Automakers began conjuring sporty versions of their workaday small fries to get in on this lucrative action -- and hopefully hook some new buyers for life. The little Neon was already known as a demon handler, having racked up a number of autocross and road-racing championships, and it made a fine starting point for Dodge's sport compact contender, the SRT-4.
The biggest deal for the pumped-up Neon was swapping in a turbocharged version of the corporate 2.4-liter twin cam four to net a startling, and as we'd soon find out underrated, 205 bhp. Allied to mandatory heavy-duty five-speed manual gearbox and a sub-3000-pound curb weight, the intercooled engine could deliver 0-60 mph in a claimed 5.9 seconds, making this the second-fastest car in the Dodge lineup after the mighty Viper. Starting price was no less eye-opening at just under $20,000.
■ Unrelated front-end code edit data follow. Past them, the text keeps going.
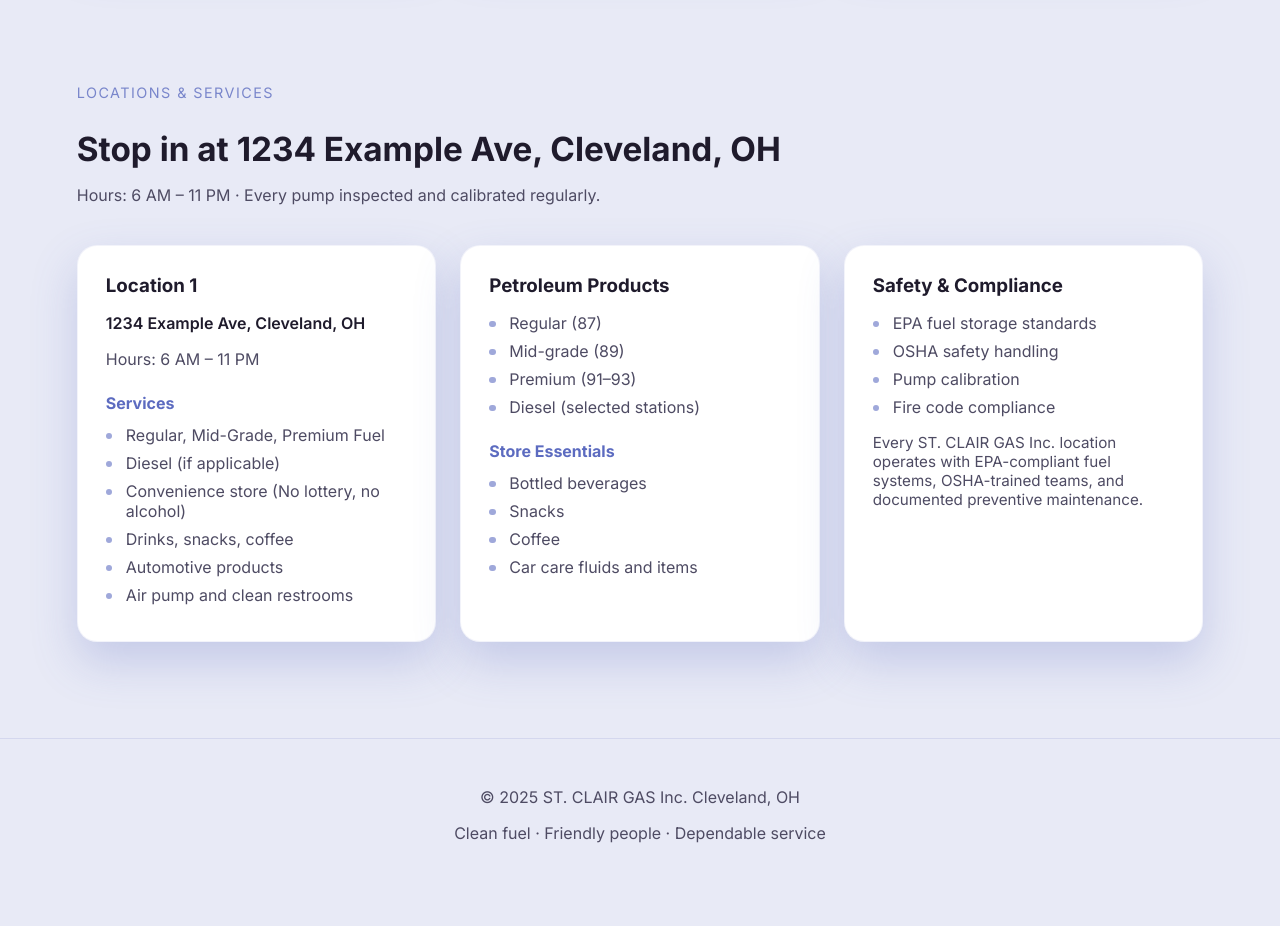
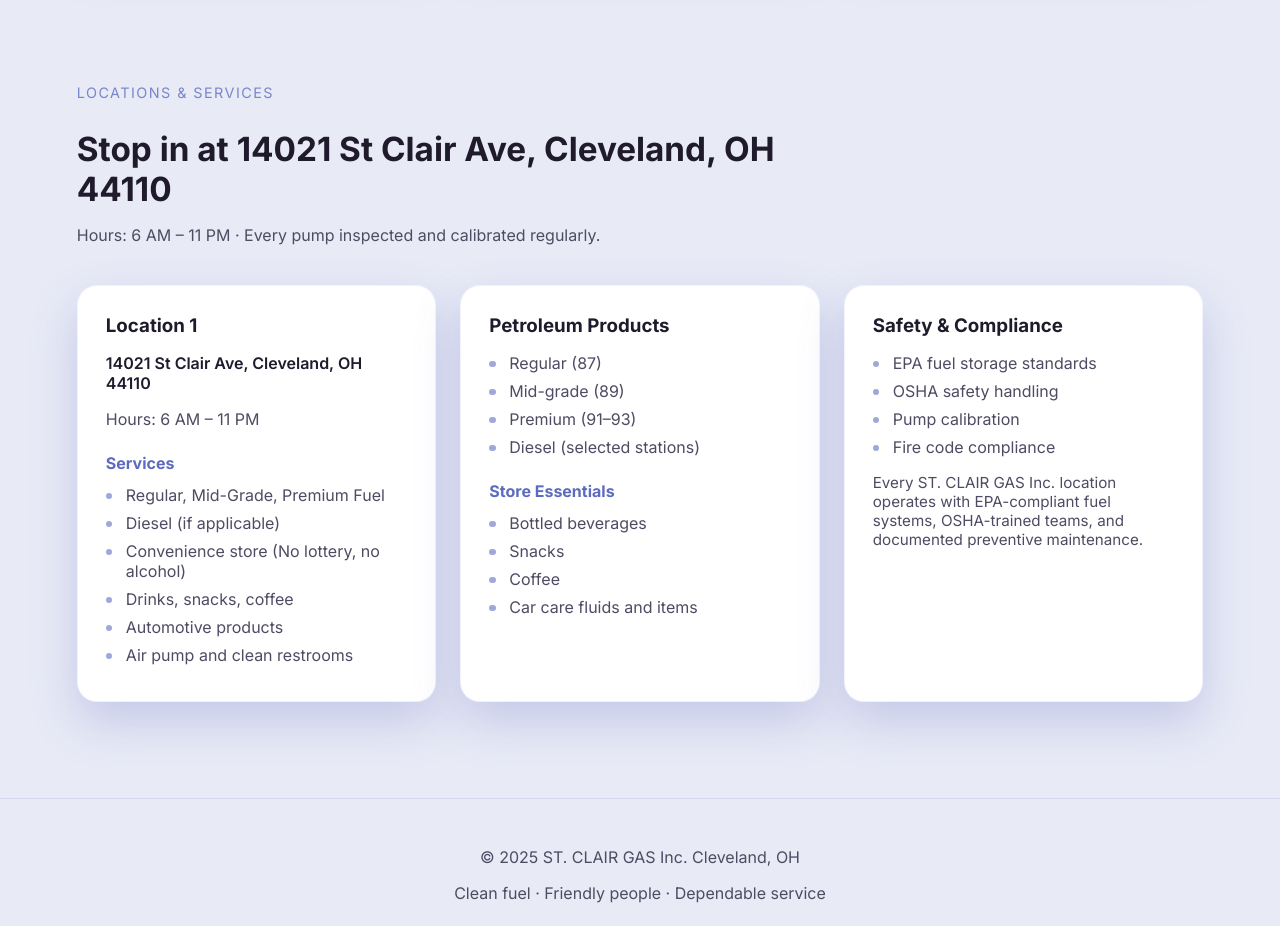
Before and after one commit to shahraz-codes/my-react-app, a React (Vite) app: page / in a window 1280 px wide. Shown: the part 1540-2466 px from the top of the page. Built offline with nearby package versions, Linux system fonts and the light colour scheme.

Commit message:
Address change

```diff
--- a/src/App.jsx
+++ b/src/App.jsx
@@ -172,14 +172,14 @@
         <section id="locations" className="section locations">
           <div className="section-heading">
             <p className="eyebrow">Locations & Services</p>
-            <h2>Stop in at 1234 Example Ave, Cleveland, OH</h2>
+            <h2>Stop in at 14021 St Clair Ave, Cleveland, OH 44110</h2>
             <p className="muted">Hours: 6 AM – 11 PM · Every pump inspected and calibrated regularly.</p>
           </div>
 
           <div className="location-grid">
             <article className="info-card location-card">
               <h3>Location 1</h3>
-              <p className="address">1234 Example Ave, Cleveland, OH</p>
+              <p className="address">14021 St Clair Ave, Cleveland, OH 44110</p>
               <p className="hours">Hours: 6 AM – 11 PM</p>
               <h4>Services</h4>
               <ul>
```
This was in line with SRT's aim of delivering maximum bang for the buck in a car ready for owner personalization. Even so, the SRT-4 was well-equipped, particularly for "stylin’'" on the street. A large "basket handle" spoiler was a must, but there were also fat 17-inch tires, chrome-tipped exhaust, discreet lower-body cladding, a bolder nose with working hood scoop, a deeper bumper, and a gaping Dodge crosshair grille.
The suspension was lowered and stiffened, and big disc brakes with ABS went behind standard alloy wheels. The cabin kept the street-racer theme with bolstered bucket seats, turbo-boost/vacuum gauge, 160-mph speedometer, metal-look accents, a unique three-spoke steering wheel, and a whimsical "cue ball" shift knob.
For more on the all-American Dodge, see:
- Dodge New Car Reviews and Prices
- Dodge Used Car Reviews and Prices